The AW1 records HD video at 1920 x 1080p @ 60 fps (and other resolutions and frame rates) with stereo audio. Video clips are sharp, fluid, and hue correct.
The AW1’s default images show very neutral hue accurate colors, balanced contrast, and impressive overall sharpness. Image quality is dependably excellent outdoors in good light and slightly better than average indoors. Shadow detail capture is better than expected and highlight detail capture is noticeably better than average for cameras in this class.
The kit zoom’s f/3.5 maximum aperture is a bit slow for shooting indoors, but should be more than fast enough for most outdoor venues. Center sharpness is pretty good overall, but at the wide-angle end of the zoom corners are slightly soft.
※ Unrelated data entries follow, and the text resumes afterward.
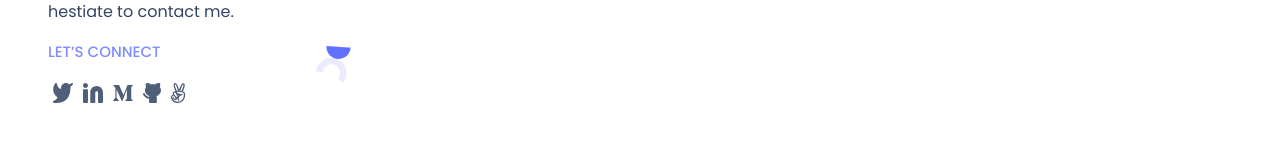
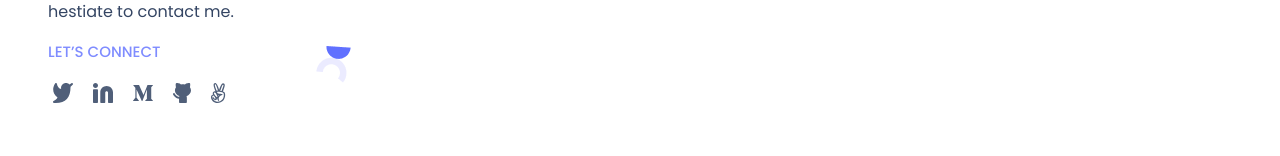
Before and after one commit to massaillon/setup-and-mobile-version-skeleton, a website: page index.html in a window 1280 px wide. Shown: the part 503-659 px from the top of the page. Drawn offline with Linux system fonts and the light colour scheme.

Commit message:
Update CSS file

```diff
--- a/style.css
+++ b/style.css
@@ -124,7 +124,8 @@ i {
   margin-top: 1%;
   display: flex;
   justify-content: left;
-  gap: 15px;
+
+  /* gap: 15px; */
 
   /* background-color: cadetblue; */
 }
@@ -137,7 +138,7 @@ ul {
   padding-left: 5px;
 
   /* background-color: chocolate; */
-  gap: 10px;
+  gap: 20px;
 }
 
 a {
```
I didn’t notice any vignetting (dark corners) and both barrel and pincushion distortion are visible, but appear to be well corrected. Contrast is balanced (but a little flat) and colors are hue accurate and neutral. Chromatic aberration is remarkably well-controlled, but color fringing is occasionally visible in the color transition areas between dark foreground objects and bright backgrounds. There is also a slight tendency toward minor overexposure, in all auto modes, but this problem is easily managed by either selecting a smaller F-stop after switching to Aperture Preferred mode or utilizing the AW1’s exposure compensation function in Program mode to better manage ambient lighting. High ISO images tend to be on the grainy side. This could pose a problem for those photographing underwater in darker areas without a flash.
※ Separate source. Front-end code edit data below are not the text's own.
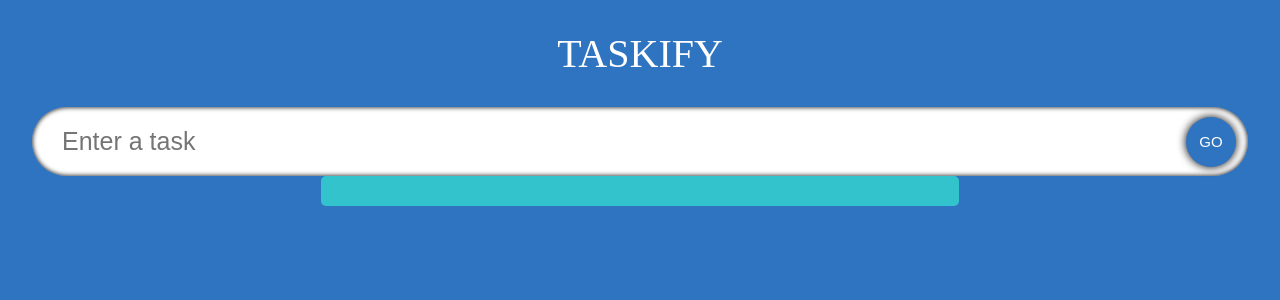
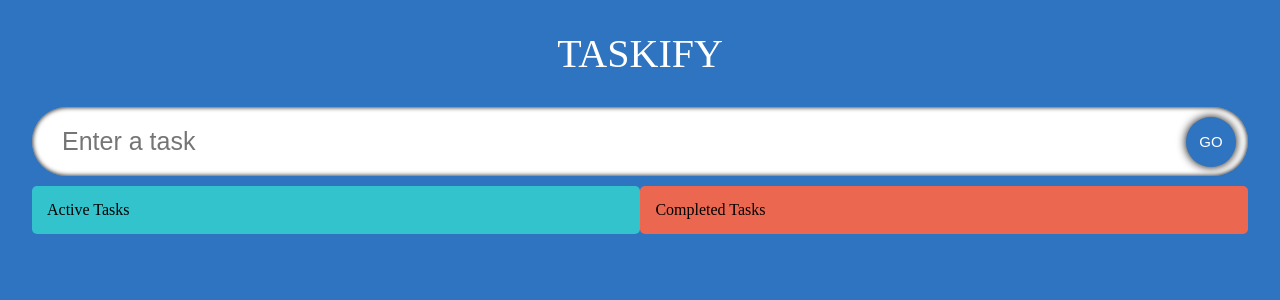
Before and after one commit to IVIehr/typescript-todoApp, a React (Create React App) app: page / in a window 1280 px wide. Shown: the top 300 px of the page. Built offline with nearby package versions, Linux system fonts and the light colour scheme; the HTML template or start-up script is replaced by a standard one; a web font is replaced by a local one.

Commit message:
Implement another container for completed tasks

```diff
--- a/src/components/todolist.tsx
+++ b/src/components/todolist.tsx
@@ -8,10 +8,14 @@ interface AppProps {
 }
 const Todolist = ({todos, setTodos}: AppProps) => {
   return (
-    <div className='todos'>
-      {todos.map((t) =>
+    <div className='container'>
+      <div className="todos">
+        <span className="todos_heading">Active Tasks</span>
+        {todos.map((t) =>
         <SingleTodo todo={t} key={t.id} todos={todos} setTodos={setTodos} />
       )}
+      </div>
+      <div className="todos remove">Completed Tasks</div>
     </div>
   )
 }
```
My final word on the AW1’s image quality is an observation. I expected the colors from this camera to be oversaturated (more intense than they are in real life) because everybody loves those traditional (National Geographic style) bright and colorful pictures of reef fish. I like neutral colors because often oversaturated colors provide a fakey wet paint look. Kudos to Nikon’s product development folks for not sacrificing the possibility of shooting great portraits or expansive landscapes above water to make clown fish look more colorful underwater.